=== Begin Enclosure ===
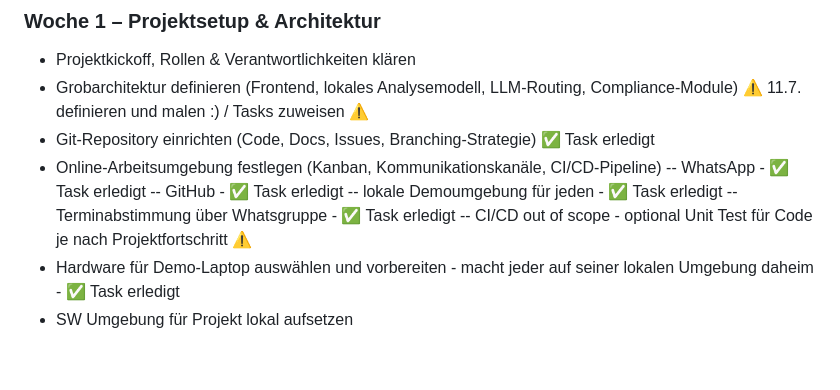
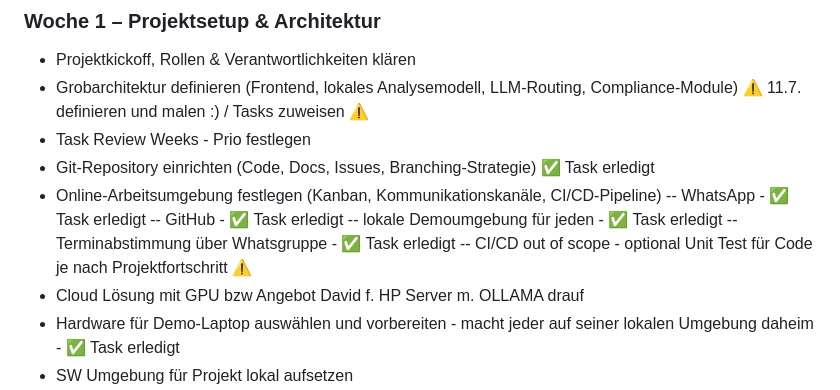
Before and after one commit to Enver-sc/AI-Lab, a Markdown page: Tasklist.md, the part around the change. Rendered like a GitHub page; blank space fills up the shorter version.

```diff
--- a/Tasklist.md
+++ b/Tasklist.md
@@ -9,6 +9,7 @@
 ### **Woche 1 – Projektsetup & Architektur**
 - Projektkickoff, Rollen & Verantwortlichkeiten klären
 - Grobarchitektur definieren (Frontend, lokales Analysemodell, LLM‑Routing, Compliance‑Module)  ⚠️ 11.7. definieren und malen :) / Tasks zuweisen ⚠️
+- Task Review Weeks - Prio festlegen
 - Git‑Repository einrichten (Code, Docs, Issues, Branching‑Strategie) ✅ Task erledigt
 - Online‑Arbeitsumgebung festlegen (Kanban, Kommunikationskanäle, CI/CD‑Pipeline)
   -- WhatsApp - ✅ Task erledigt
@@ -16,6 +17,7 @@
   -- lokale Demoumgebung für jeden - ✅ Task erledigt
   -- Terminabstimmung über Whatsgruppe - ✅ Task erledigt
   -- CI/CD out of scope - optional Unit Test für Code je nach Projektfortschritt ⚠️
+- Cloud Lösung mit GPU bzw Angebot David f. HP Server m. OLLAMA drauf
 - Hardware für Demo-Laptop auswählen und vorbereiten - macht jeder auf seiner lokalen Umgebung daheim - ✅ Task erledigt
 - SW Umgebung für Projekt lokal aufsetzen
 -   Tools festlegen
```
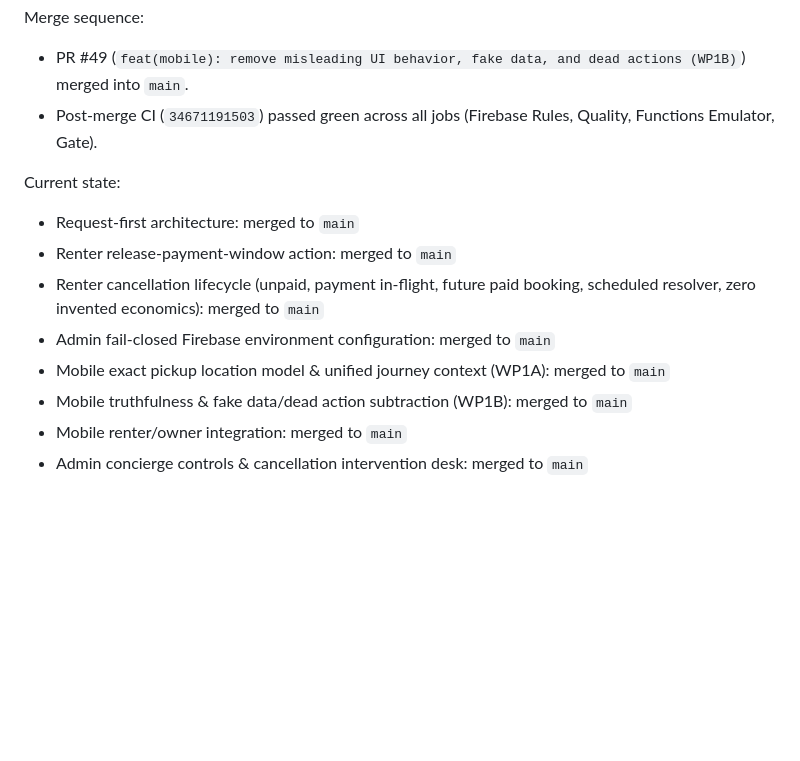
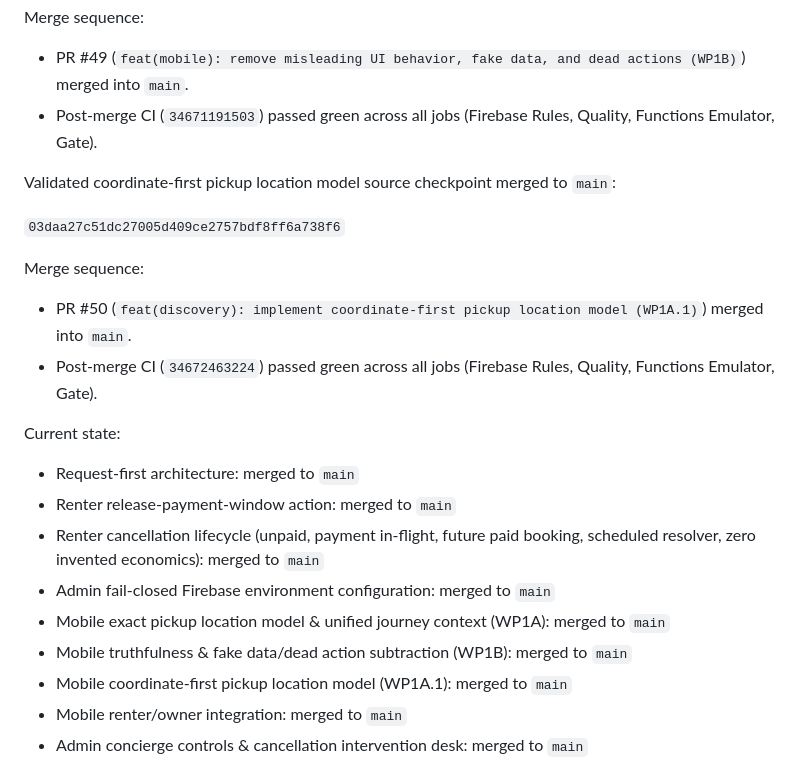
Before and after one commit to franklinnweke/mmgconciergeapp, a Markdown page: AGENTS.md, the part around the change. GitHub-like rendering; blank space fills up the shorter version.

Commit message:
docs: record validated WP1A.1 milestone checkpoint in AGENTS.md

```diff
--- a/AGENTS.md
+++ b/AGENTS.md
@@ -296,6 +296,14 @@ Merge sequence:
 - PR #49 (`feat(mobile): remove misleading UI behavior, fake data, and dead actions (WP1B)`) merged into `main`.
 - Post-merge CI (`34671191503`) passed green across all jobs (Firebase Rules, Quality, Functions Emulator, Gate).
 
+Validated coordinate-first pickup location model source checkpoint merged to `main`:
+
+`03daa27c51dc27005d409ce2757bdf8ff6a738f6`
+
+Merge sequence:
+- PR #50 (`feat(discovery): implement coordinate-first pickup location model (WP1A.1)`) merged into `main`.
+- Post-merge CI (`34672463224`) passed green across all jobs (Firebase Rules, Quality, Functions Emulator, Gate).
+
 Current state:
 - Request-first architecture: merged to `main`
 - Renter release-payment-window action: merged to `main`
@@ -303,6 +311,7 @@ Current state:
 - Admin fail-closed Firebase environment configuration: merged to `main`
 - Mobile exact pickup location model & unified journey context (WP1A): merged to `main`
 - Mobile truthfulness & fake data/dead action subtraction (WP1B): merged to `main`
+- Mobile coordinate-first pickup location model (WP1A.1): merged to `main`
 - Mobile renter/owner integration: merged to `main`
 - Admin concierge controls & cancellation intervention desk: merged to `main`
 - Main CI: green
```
=== End Enclosure ===
Aim of the task :: If an entry contains a picture, leave it out and repeat the rest exactly.

Problem solution ::
Before and after one commit to Enver-sc/AI-Lab, a Markdown page: Tasklist.md, the part around the change. Rendered like a GitHub page; blank space fills up the shorter version.

```diff
--- a/Tasklist.md
+++ b/Tasklist.md
@@ -9,6 +9,7 @@
 ### **Woche 1 – Projektsetup & Architektur**
 - Projektkickoff, Rollen & Verantwortlichkeiten klären
 - Grobarchitektur definieren (Frontend, lokales Analysemodell, LLM‑Routing, Compliance‑Module)  ⚠️ 11.7. definieren und malen :) / Tasks zuweisen ⚠️
+- Task Review Weeks - Prio festlegen
 - Git‑Repository einrichten (Code, Docs, Issues, Branching‑Strategie) ✅ Task erledigt
 - Online‑Arbeitsumgebung festlegen (Kanban, Kommunikationskanäle, CI/CD‑Pipeline)
   -- WhatsApp - ✅ Task erledigt
@@ -16,6 +17,7 @@
   -- lokale Demoumgebung für jeden - ✅ Task erledigt
   -- Terminabstimmung über Whatsgruppe - ✅ Task erledigt
   -- CI/CD out of scope - optional Unit Test für Code je nach Projektfortschritt ⚠️
+- Cloud Lösung mit GPU bzw Angebot David f. HP Server m. OLLAMA drauf
 - Hardware für Demo-Laptop auswählen und vorbereiten - macht jeder auf seiner lokalen Umgebung daheim - ✅ Task erledigt
 - SW Umgebung für Projekt lokal aufsetzen
 -   Tools festlegen
```
Before and after one commit to franklinnweke/mmgconciergeapp, a Markdown page: AGENTS.md, the part around the change. GitHub-like rendering; blank space fills up the shorter version.

Commit message:
docs: record validated WP1A.1 milestone checkpoint in AGENTS.md

```diff
--- a/AGENTS.md
+++ b/AGENTS.md
@@ -296,6 +296,14 @@ Merge sequence:
 - PR #49 (`feat(mobile): remove misleading UI behavior, fake data, and dead actions (WP1B)`) merged into `main`.
 - Post-merge CI (`34671191503`) passed green across all jobs (Firebase Rules, Quality, Functions Emulator, Gate).
 
+Validated coordinate-first pickup location model source checkpoint merged to `main`:
+
+`03daa27c51dc27005d409ce2757bdf8ff6a738f6`
+
+Merge sequence:
+- PR #50 (`feat(discovery): implement coordinate-first pickup location model (WP1A.1)`) merged into `main`.
+- Post-merge CI (`34672463224`) passed green across all jobs (Firebase Rules, Quality, Functions Emulator, Gate).
+
 Current state:
 - Request-first architecture: merged to `main`
 - Renter release-payment-window action: merged to `main`
@@ -303,6 +311,7 @@ Current state:
 - Admin fail-closed Firebase environment configuration: merged to `main`
 - Mobile exact pickup location model & unified journey context (WP1A): merged to `main`
 - Mobile truthfulness & fake data/dead action subtraction (WP1B): merged to `main`
+- Mobile coordinate-first pickup location model (WP1A.1): merged to `main`
 - Mobile renter/owner integration: merged to `main`
 - Admin concierge controls & cancellation intervention desk: merged to `main`
 - Main CI: green
```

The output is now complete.